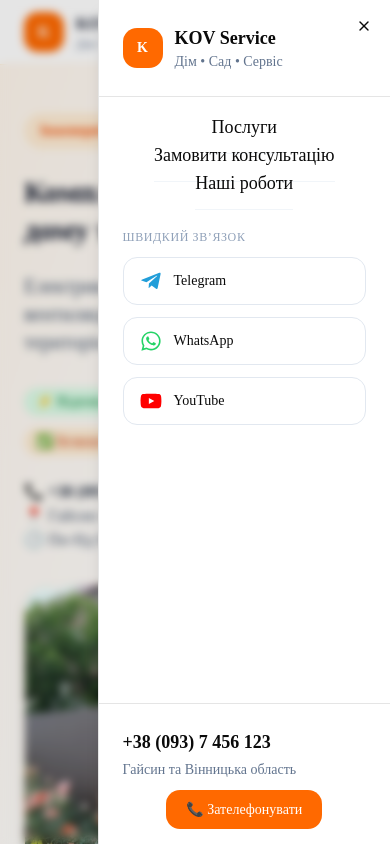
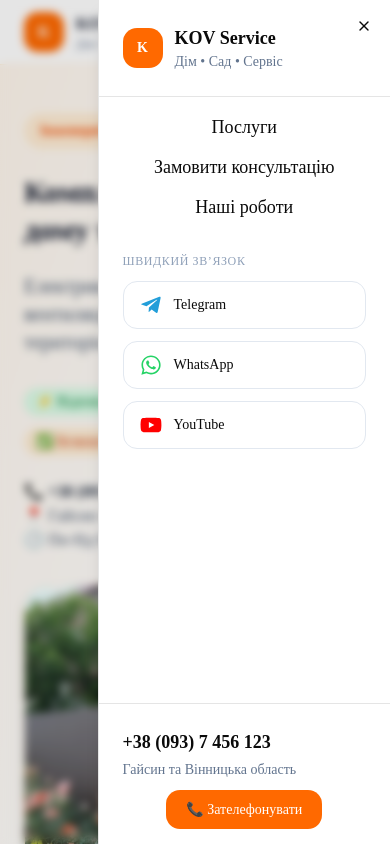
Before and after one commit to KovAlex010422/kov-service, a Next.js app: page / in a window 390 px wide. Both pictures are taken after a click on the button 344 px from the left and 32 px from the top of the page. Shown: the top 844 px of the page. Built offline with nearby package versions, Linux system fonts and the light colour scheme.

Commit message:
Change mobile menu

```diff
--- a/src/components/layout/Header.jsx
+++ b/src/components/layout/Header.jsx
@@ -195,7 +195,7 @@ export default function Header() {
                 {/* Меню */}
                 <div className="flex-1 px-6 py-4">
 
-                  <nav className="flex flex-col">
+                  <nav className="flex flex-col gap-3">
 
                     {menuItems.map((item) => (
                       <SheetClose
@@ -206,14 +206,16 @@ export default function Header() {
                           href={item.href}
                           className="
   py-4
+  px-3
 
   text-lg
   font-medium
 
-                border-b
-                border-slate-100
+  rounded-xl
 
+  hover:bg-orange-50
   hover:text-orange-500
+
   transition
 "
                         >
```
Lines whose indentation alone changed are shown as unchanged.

▬▬▬

* [EXERCISE AIM]: Pictures aside, return all of the material exactly as written.

* [REPLY]:
Before and after one commit to KovAlex010422/kov-service, a Next.js app: page / in a window 390 px wide. Both pictures are taken after a click on the button 344 px from the left and 32 px from the top of the page. Shown: the top 844 px of the page. Built offline with nearby package versions, Linux system fonts and the light colour scheme.

Commit message:
Change mobile menu

```diff
--- a/src/components/layout/Header.jsx
+++ b/src/components/layout/Header.jsx
@@ -195,7 +195,7 @@ export default function Header() {
                 {/* Меню */}
                 <div className="flex-1 px-6 py-4">
 
-                  <nav className="flex flex-col">
+                  <nav className="flex flex-col gap-3">
 
                     {menuItems.map((item) => (
                       <SheetClose
@@ -206,14 +206,16 @@ export default function Header() {
                           href={item.href}
                           className="
   py-4
+  px-3
 
   text-lg
   font-medium
 
-                border-b
-                border-slate-100
+  rounded-xl
 
+  hover:bg-orange-50
   hover:text-orange-500
+
   transition
 "
                         >
```
Lines whose indentation alone changed are shown as unchanged.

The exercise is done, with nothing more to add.